Survey reveals 53 per cent of Canadians lack the skills needed to build wealth
Insufficient knowledge about investing cited as a top barrier to financial freedom, fueling a movement toward a 'reinvention renaissance'
TORONTO - Less than two years ago, no one would have imagined that banks around the world would collapse overnight. But it happened -- and it happened in our lifetime. Canadians have felt the impact of these events and, as uncertainty about economic recovery lingers, a Tigrent Inc. survey across Canada, the US and the UK has revealed that 52 per cent of Canadians are not comfortable with their current financial situation. Further, the majority of Canadians (53 per cent) feel insufficient knowledge about investing is their top wealth-building barrier.
The Tigrent 2009 Financial Independence Survey: "Reinvention, What's Stopping You?" is a multi-national survey commissioned by Tigrent Inc. and its subsidiary, Tigrent Learning Canada Inc.. The survey examined over 3000 British, American and Canadian attitudes, definitions and self-limiting beliefs towards financial freedom and reinvention. It was conducted by Opinion Research Corporation from October 19 to 21, 2009.
In the survey, 77 per cent of Canadians (alongside 82 per cent of Americans and 72 per cent of Brits) said they were ready to make sacrifices in the short run to accumulate enough wealth for a more secure tomorrow. It seems they want to live a fuller life, and not just work full-time in the long run. Generation Y Canadians (aged 18-24) led the charge in this category at 88 per cent. Surprisingly, separated, divorced or widowed Canadians were least open to making immediate changes at 67 per cent.
"At a time when so many people are facing unprecedented economic challenges, the optimism we saw across all borders was heartening," says Paul Gallagher, Managing Director, Tigrent Learning Canada Inc. "Wealth-building skills can be learned, and Canadians, especially our younger generations such as the Gen Y seem to have an invigorated vision for their financial future. They don't just want to survive this recession; they want to prosper so they're becoming drivers, not passengers in this economic recovery process."
On the Cusp of a 'Financial Reinvention Renaissance'

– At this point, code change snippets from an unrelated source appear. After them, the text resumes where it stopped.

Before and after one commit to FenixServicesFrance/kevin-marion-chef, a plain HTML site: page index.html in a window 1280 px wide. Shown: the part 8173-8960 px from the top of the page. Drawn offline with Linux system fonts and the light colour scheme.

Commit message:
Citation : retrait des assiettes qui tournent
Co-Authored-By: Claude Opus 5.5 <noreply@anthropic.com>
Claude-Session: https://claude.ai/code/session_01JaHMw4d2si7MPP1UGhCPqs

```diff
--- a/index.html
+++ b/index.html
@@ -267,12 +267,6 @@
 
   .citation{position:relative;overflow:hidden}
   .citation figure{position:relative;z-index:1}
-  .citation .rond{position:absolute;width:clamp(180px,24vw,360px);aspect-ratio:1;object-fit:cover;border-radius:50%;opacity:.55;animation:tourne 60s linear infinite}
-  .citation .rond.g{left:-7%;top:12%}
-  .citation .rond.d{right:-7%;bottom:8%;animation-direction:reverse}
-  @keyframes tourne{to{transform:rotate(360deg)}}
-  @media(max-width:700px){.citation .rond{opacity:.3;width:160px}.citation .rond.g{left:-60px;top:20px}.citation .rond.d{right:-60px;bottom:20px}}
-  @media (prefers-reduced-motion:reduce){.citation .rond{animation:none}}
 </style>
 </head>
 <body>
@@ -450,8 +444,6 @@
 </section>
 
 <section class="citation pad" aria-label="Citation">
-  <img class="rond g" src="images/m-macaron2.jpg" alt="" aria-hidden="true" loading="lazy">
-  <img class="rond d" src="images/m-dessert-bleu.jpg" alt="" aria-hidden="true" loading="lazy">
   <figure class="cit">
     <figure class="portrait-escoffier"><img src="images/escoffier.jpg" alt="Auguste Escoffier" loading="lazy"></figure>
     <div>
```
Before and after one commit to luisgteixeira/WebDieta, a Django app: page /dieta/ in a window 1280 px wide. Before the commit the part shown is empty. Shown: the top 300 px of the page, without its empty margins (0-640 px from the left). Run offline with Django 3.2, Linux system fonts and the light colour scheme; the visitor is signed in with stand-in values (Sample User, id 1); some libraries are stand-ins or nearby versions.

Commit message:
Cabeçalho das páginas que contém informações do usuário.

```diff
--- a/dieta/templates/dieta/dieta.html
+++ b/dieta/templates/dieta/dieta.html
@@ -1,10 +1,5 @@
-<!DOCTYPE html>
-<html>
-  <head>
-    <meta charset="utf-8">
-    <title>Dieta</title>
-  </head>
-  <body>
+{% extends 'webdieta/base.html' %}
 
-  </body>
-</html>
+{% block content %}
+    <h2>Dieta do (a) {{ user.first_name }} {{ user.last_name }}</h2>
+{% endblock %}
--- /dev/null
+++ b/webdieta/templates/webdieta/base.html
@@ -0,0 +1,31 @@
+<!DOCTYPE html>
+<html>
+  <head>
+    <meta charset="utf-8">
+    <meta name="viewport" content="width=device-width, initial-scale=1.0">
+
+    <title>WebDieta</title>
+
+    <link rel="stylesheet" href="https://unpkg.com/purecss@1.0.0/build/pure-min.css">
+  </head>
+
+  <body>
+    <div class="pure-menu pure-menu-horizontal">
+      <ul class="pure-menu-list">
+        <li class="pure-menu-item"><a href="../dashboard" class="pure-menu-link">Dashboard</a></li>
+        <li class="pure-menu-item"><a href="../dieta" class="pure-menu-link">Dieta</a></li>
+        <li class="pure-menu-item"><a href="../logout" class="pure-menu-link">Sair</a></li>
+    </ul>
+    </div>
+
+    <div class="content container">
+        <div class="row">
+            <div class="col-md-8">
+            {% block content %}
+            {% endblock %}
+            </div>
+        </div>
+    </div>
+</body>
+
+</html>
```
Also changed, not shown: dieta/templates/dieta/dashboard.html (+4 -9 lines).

The survey findings suggest that Canada, the UK and the US seem to be on the cusp of a 'Financial Reinvention Renaissance'. A full 61 per cent of Canadian respondents (along with 57 per cent of Brits, and 72 per cent of Americans) say that in light of the global financial crisis, they need to re-invent themselves to enhance earning power. And in Canada, 66.5 per cent of those ages 18 to 34 and 70 per cent of parents seem to be leading the pack. Geographically, Maritimers were least likely to feel this way as only 56 per cent are seeking financial makeovers.
When asked how they would develop their wealth building skills, well over one-third (39 per cent) of all respondents and half of those aged 18 to 34 (50.5 per cent) said they would be willing to make an investment in their future and pay for training to become an entrepreneur, real estate investor or to launch a home-based business.
"Successful entrepreneurs know that financial independence does not happen overnight, it takes time, commitment and will," says Kurt Warner, Marketing Manager, Tigrent Learning Canada Inc. "Many Canadians may not realize there are incredibly impactful training tools out there that can transform your life financially - that this is not about fate, it's about becoming wealth intelligent and working hard for future rewards."
It appears the majority of Canadians (75 per cent) do believe that financial independence is within their realm of possibilities. This is where Tigrent comes in, with an opportunity to show individuals that financial freedom is achievable and tangible, and within this lifetime: not by trumpet-blowing but via real-life examples of like-minded trainers and customers who have walked in your shoes once upon a time but who have chosen to take action to achieve their own version of financial independence.
Additional Survey Highlights:
- More than half of all Canadians (56 per cent) believe financial
freedom means being self-employed or owning their own business
- 67 per cent of respondents agree that achieving financial
independence by building their own wealth is important enough to act
on right now
- Lack of time was ranked as the number two reason stopping Canadians
from building enough wealth to become financially independent by 48
- More than half (53 per cent) cited an inability to achieve financial
independence in their lifetime as the least important reason stopping
them from becoming financially independent